The novelist’s intervention comes during the track ***Flawless, appearing as a series of samples from her impassioned TED talk, “We should all be feminists.”
During the speech, the Orange prize-winning author argued that differing expectations of men and women damage economic and social prospects in Nigeria, and more generally around Africa and the world.
Beyoncé has been particularly inspired by sections where Adichie explores attitudes towards marriage, sampling a passage where the novelist talks directly about aspirations.
“Because I am a female, I am expected to aspire to marriage,” Adichie says. “I am expected to make my choices always keeping in mind that marriage is the most important. Marriage can be… a source of joy and love and mutual support. But why do we teach girls to aspire to marriage and we don’t teach boys the same?”

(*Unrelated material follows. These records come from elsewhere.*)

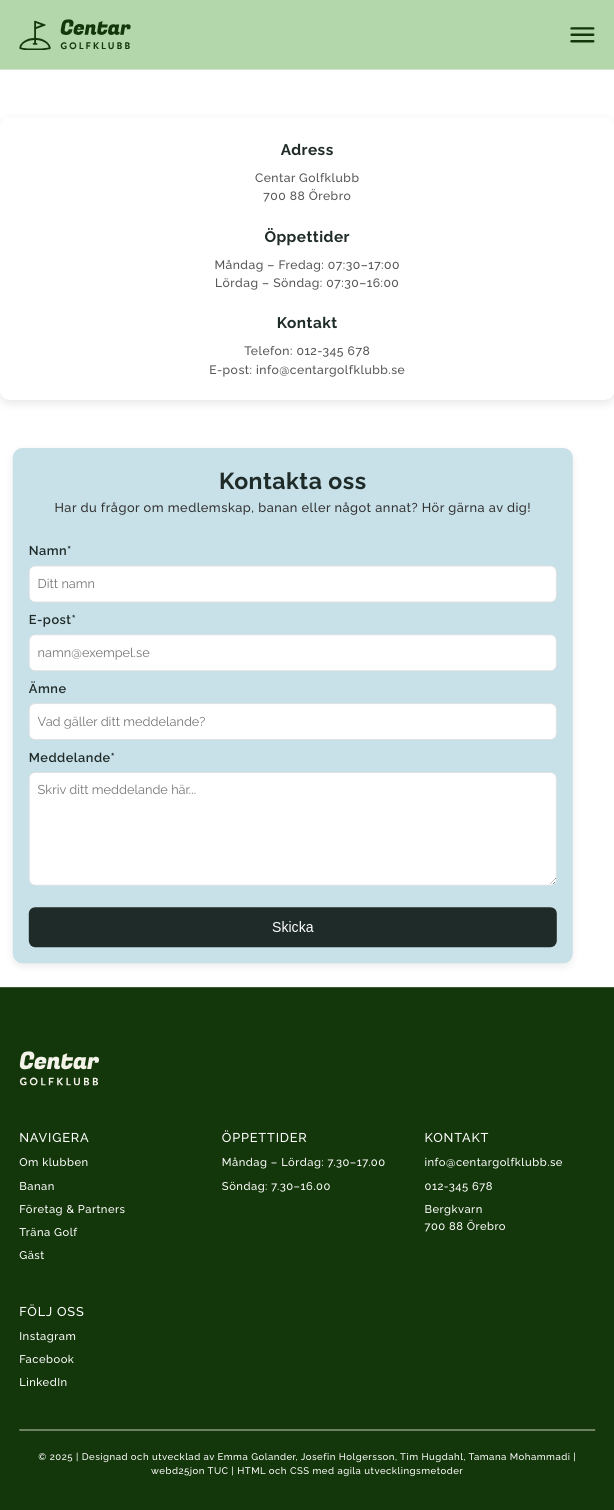
Repository: Tamana831/GolfklubbCentar
Page: kontakt.html
The author's editor kept a copy of each file at every save. The page is drawn from the files as they stood at one save, then again after the next save.
The browser window is 768 px wide. The pictures show the whole page, at 80% of full size.

Above is the page before, as saved 2025-10-21 21:26:53.

After the next save:
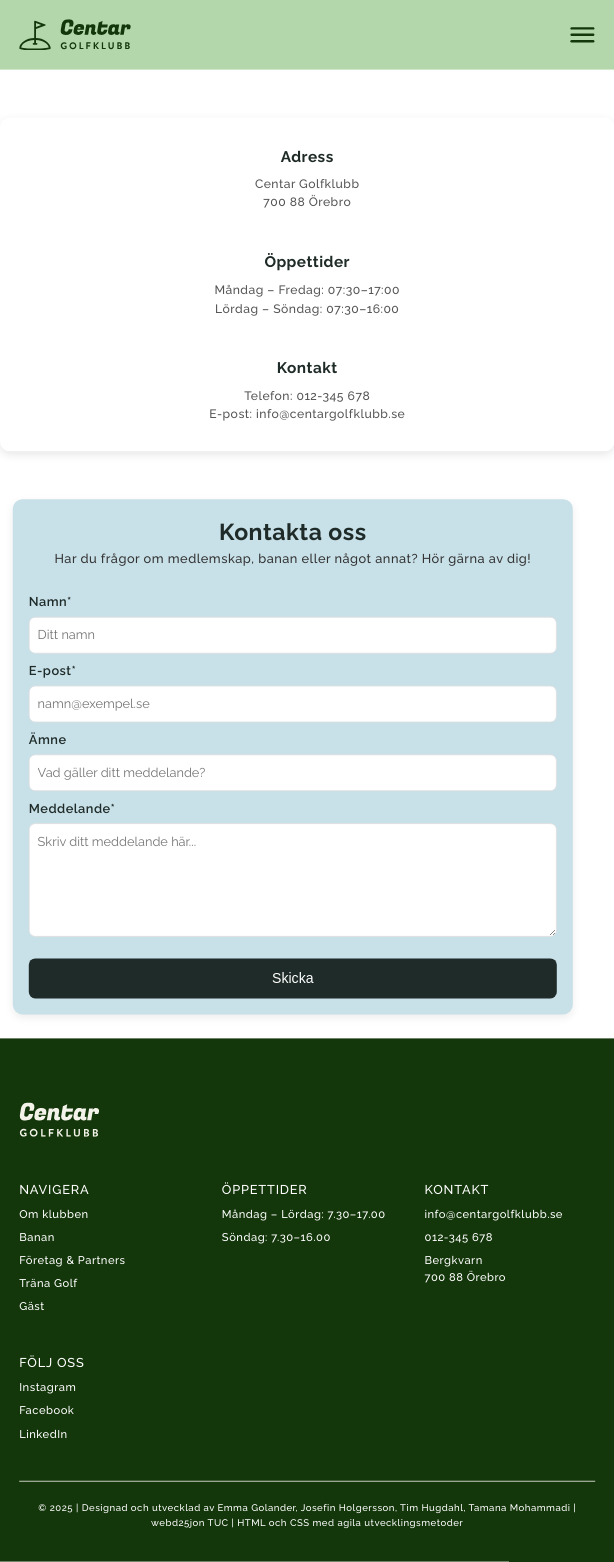
Saved 2 min 43 s later.
--- a/styles/kontakt.css
+++ b/styles/kontakt.css
@@ -1,22 +1,47 @@
-/* --- KONTAKT-SEKTION --- */
+/* --- BAKGRUNDSSEKTION (HELA KONTAKTDELEN) --- */
+.contact-section {
+  background: url('bilder/bg.jpg') no-repeat center center/cover;
+  padding: 60px 0;
+  position: relative;
+}
+
+/* Mörk overlay för bättre läsbarhet */
+.contact-section::before {
+  content: "";
+  position: absolute;
+  inset: 0;
+  background: rgba(0, 0, 0, 0.25);
+}
+
+.contact-container,
+.contact-wrapper {
+  position: relative;
+  z-index: 2;
+}
+
+/* --- KONTAKT-KORT WRAPPER --- */
 .contact-wrapper {
   display: flex;
   justify-content: space-between;
-  align-items: stretch; /* alla boxar lika höga */
+  align-items: stretch;
   gap: 24px;
   max-width: 944px;
   margin: 60px auto;
   border: 2px solid #fff;
   border-radius: 12px;
-  background: #fff; /* bakgrundsfärg för hela kontaktboxen */
+  background: #fff;
   box-shadow: 0 4px 12px rgba(0, 0, 0, 0.1);
   padding: 24px;
-  flex-wrap: nowrap; /* boxarna ligger bredvid varandra */
+  flex-wrap: nowrap;
+  overflow: hidden;
 }
 
 .contact-card {
   text-align: center;
-  background: #fff; /* färg för varje liten box */
+  background: #fff;
+  flex: 1;
+  padding: 12px;
+  transition: 0.2s ease;
 }
 
 .contact-card:hover {
@@ -35,7 +60,7 @@
   line-height: 1.5;
 }
 
-/*--- FORMULÄR ---*/
+/* --- FORMULÄR --- */
 .contact-container {
   max-width: 700px;
   margin: 60px auto;
@@ -96,17 +121,17 @@
   background: #3a4a46;
 }
 
-/* --- Responsiv design --- */
+/* --- RESPONSIVT --- */
 @media (max-width: 768px) {
   .contact-wrapper {
     flex-direction: column;
-    flex-wrap: wrap; /* lägg till detta */
+    flex-wrap: wrap;
+    padding: 20px;
   }
-}
 
   .contact-card {
     width: 100%;
-    min-height: auto; /* höjd anpassas på mobil */
+    min-height: auto;
   }
 
   .contact-container {
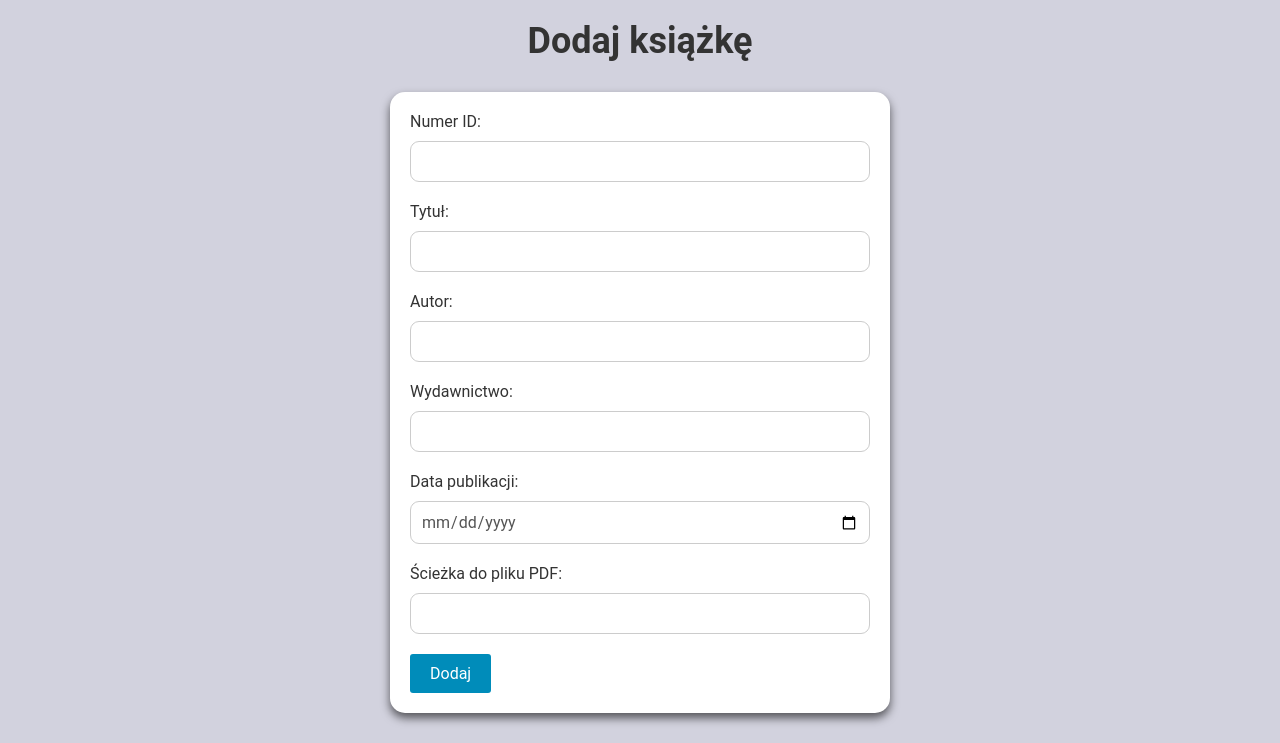
Repository: Dominik098/projekt
Page: http://localhost/biblioteka/Dodaj_ksiazke.jsp
These files come from the project's save history. The page is drawn as it stood at one moment and after the next save; the edit follows.
The browser window is 1280 px wide. The pictures show the whole page.
The page is served by Tomcat 9.

Above is the page before, as saved 2023-05-02 11:12:23.

After the next save:
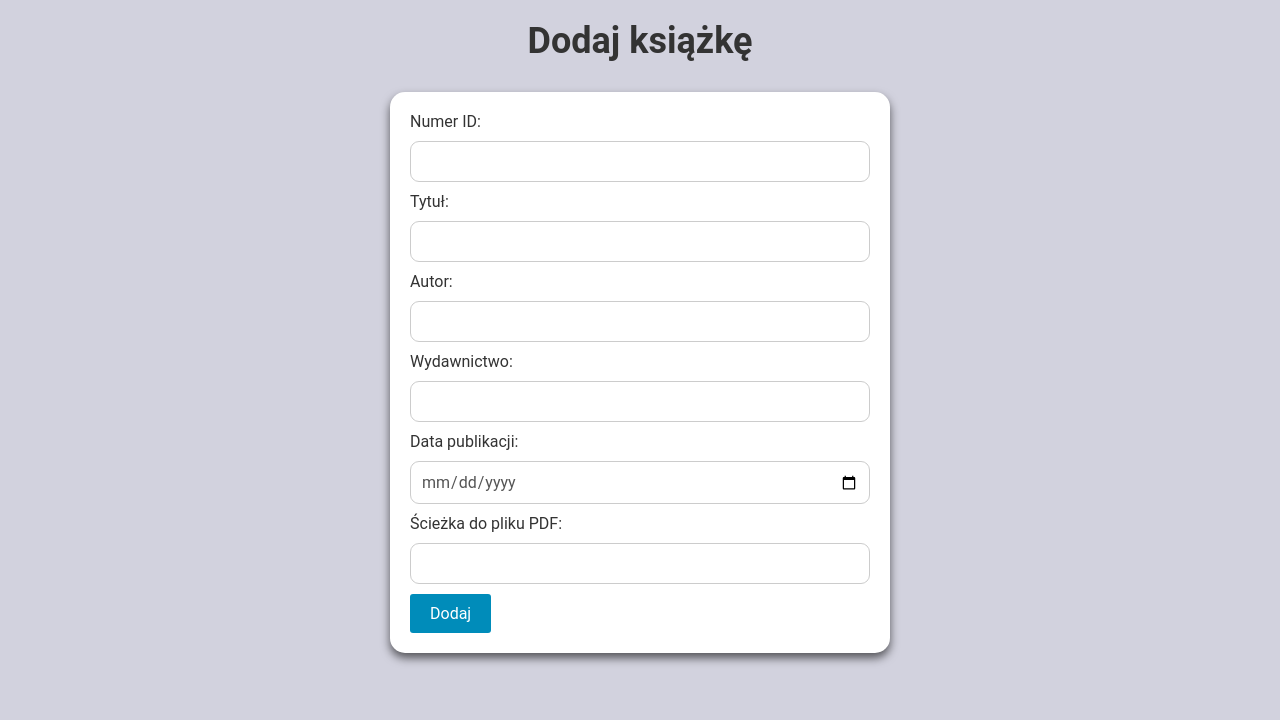
Saved 9 s later.
--- a/java projekt/biblioteka/src/main/webapp/Dodaj_ksiazke.jsp
+++ b/java projekt/biblioteka/src/main/webapp/Dodaj_ksiazke.jsp
@@ -50,7 +50,7 @@ input[type="date"] {
   border-radius: 9px;
   font-size: 16px;
   color: #555;
-  margin-bottom: 20px;
+  margin-bottom: 10px;
 }
 
 button[type="submit"] {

Another section sampled on ***Flawless argues that girls are raised “to see each other as competitors, not for jobs or accomplishments which I think can be a good thing, but for the attention of men.”
Beyoncé has also used lines from a part of the speech where Adichie queries parents’ attitudes towards young people’s sexuality:
“We teach girls that they cannot be sexual beings in the way that boys are. If we have sons, we don’t mind knowing about our sons’ girlfriends, but our daughters’ boyfriends? God forbid. But of course when the time is right, we expect those girls to bring back the perfect man to be their husband.”
The pop diva quotes Adichie’s definition of a feminist as “a person who believes in the social, economic and political equality of the sexes.”
Over the course of the 30-minute speech, the novelist argues that we do “a great disservice” to boys in how we raise them, putting them in the “hard cage” of masculinity; and that we do “a greater disservice” to girls.
“We say to girls, you should aim to be successful, but not too successful, otherwise you will threaten ‘The Man.’”
Adichie begins her talk by recalling a Nigerian childhood spent reading British and American literature, which inspired her to write novels featuring African characters. Now it seems the writer’s words have themselves inspired an uptempo feminist anthem from one of the biggest names in pop music.